Collection entries:
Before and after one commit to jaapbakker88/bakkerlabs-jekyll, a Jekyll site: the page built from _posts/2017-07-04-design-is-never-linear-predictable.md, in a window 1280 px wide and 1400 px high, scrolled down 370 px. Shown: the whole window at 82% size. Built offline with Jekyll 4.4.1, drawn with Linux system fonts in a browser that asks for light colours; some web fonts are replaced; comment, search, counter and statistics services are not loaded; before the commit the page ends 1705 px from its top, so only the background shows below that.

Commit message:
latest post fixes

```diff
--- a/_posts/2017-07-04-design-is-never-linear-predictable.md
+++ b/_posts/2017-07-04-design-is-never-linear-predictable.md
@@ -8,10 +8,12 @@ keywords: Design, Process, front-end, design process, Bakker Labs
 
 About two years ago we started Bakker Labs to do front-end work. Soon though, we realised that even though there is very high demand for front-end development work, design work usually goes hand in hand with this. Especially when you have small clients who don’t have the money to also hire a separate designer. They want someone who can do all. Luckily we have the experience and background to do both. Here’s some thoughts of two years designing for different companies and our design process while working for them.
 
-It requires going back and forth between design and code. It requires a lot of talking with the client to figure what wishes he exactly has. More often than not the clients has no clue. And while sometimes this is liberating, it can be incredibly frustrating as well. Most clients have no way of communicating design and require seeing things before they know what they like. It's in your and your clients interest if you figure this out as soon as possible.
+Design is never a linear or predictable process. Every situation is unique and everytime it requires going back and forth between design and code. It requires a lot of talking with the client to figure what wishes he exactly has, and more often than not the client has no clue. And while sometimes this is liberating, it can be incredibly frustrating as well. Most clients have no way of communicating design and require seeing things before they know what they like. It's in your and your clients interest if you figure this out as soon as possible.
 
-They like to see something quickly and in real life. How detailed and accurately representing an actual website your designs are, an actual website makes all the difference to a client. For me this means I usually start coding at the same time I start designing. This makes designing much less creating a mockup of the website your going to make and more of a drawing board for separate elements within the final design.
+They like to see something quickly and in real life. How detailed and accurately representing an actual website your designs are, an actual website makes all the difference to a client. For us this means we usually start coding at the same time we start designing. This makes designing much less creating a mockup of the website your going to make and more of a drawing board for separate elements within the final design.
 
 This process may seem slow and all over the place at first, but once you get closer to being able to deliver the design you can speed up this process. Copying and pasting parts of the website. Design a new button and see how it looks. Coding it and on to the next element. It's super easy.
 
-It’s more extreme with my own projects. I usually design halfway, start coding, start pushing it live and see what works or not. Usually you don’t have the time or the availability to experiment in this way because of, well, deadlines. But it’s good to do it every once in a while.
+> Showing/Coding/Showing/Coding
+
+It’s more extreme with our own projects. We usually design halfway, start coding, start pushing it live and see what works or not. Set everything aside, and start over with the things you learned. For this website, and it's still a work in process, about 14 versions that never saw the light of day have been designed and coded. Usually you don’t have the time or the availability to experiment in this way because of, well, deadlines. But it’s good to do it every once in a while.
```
* * *
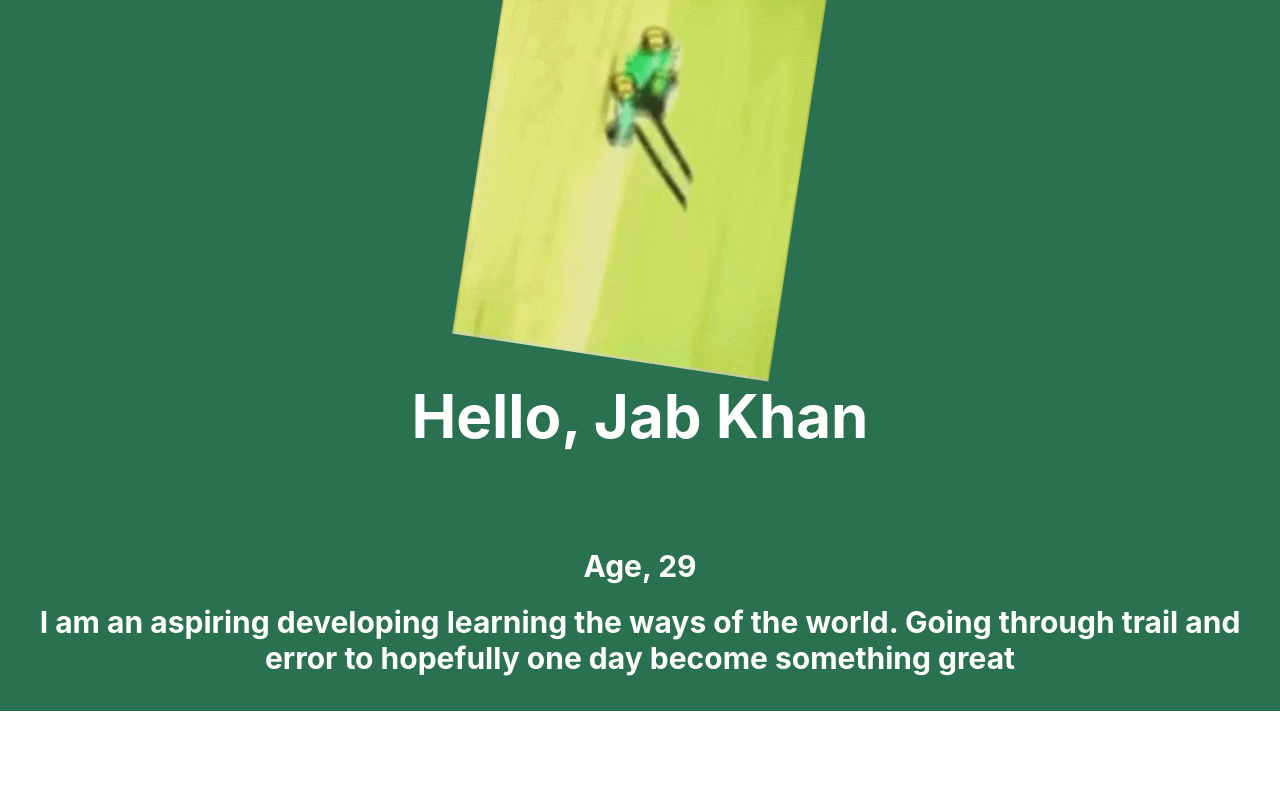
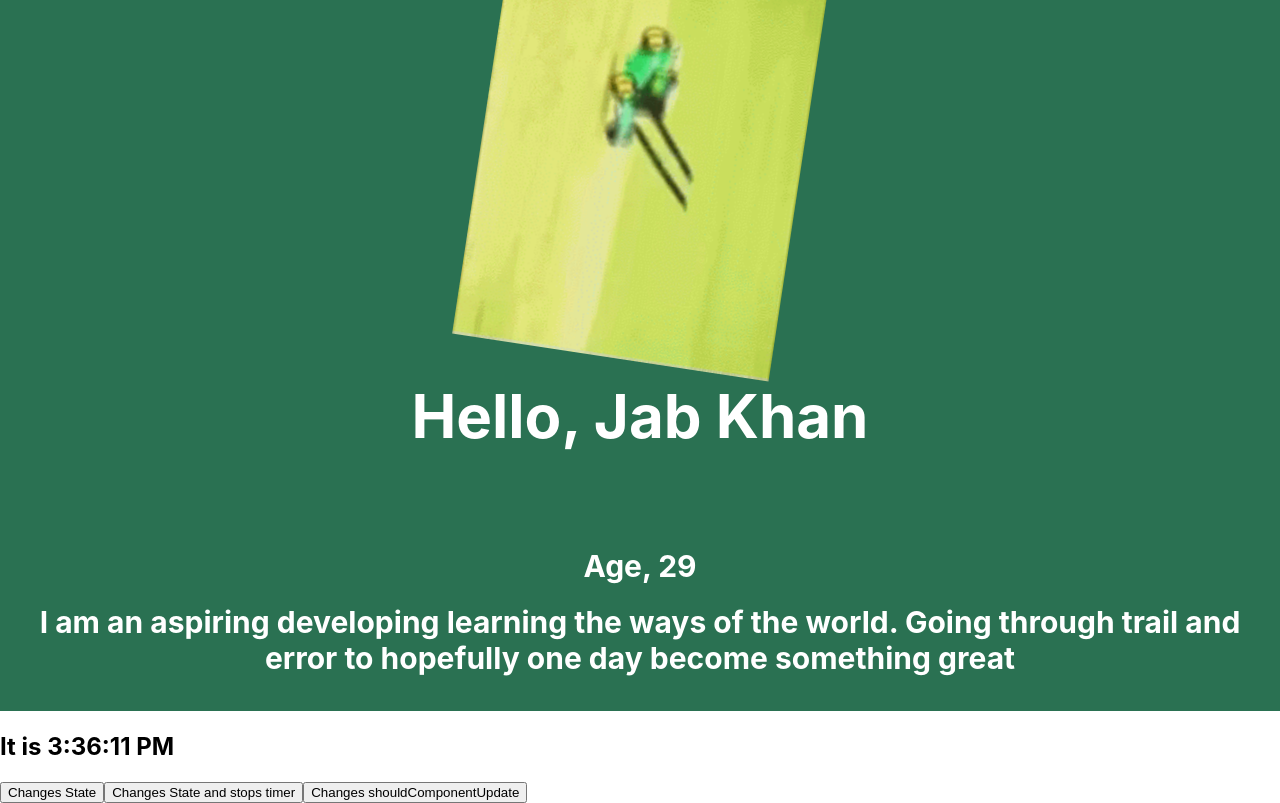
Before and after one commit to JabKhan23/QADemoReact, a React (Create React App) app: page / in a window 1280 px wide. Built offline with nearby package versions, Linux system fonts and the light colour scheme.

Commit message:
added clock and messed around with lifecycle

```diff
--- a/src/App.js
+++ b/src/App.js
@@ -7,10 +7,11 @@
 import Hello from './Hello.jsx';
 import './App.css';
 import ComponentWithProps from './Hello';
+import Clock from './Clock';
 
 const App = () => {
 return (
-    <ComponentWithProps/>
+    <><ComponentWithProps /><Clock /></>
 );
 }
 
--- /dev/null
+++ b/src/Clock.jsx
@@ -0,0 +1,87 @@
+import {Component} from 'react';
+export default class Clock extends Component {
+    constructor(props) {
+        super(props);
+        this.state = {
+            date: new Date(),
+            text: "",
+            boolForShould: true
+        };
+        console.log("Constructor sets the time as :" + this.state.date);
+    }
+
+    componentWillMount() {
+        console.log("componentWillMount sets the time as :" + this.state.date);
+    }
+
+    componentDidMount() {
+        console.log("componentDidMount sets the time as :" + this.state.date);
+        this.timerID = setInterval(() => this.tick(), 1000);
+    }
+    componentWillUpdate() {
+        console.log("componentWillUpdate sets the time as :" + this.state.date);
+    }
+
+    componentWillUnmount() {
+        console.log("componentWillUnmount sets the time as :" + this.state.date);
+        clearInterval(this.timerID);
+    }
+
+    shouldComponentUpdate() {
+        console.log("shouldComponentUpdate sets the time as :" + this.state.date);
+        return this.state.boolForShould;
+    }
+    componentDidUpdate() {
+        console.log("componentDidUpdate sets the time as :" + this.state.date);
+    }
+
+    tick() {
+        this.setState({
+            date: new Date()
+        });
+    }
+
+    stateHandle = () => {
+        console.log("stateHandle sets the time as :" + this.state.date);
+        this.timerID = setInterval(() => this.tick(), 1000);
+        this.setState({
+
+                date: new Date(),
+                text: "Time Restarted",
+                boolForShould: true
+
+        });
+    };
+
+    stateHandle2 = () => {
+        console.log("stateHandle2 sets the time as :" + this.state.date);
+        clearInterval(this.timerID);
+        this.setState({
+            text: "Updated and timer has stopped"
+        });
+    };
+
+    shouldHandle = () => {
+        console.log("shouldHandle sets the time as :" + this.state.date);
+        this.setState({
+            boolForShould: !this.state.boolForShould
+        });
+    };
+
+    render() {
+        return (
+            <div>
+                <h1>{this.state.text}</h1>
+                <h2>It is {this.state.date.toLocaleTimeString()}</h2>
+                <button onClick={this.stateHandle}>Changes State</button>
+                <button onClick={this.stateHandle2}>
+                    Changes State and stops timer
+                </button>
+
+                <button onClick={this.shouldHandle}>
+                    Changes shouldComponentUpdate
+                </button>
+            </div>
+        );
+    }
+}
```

Task directions: Among the lines above, the ones holding the word "true" must be counted; only that count is to be given.

Result for this task: 2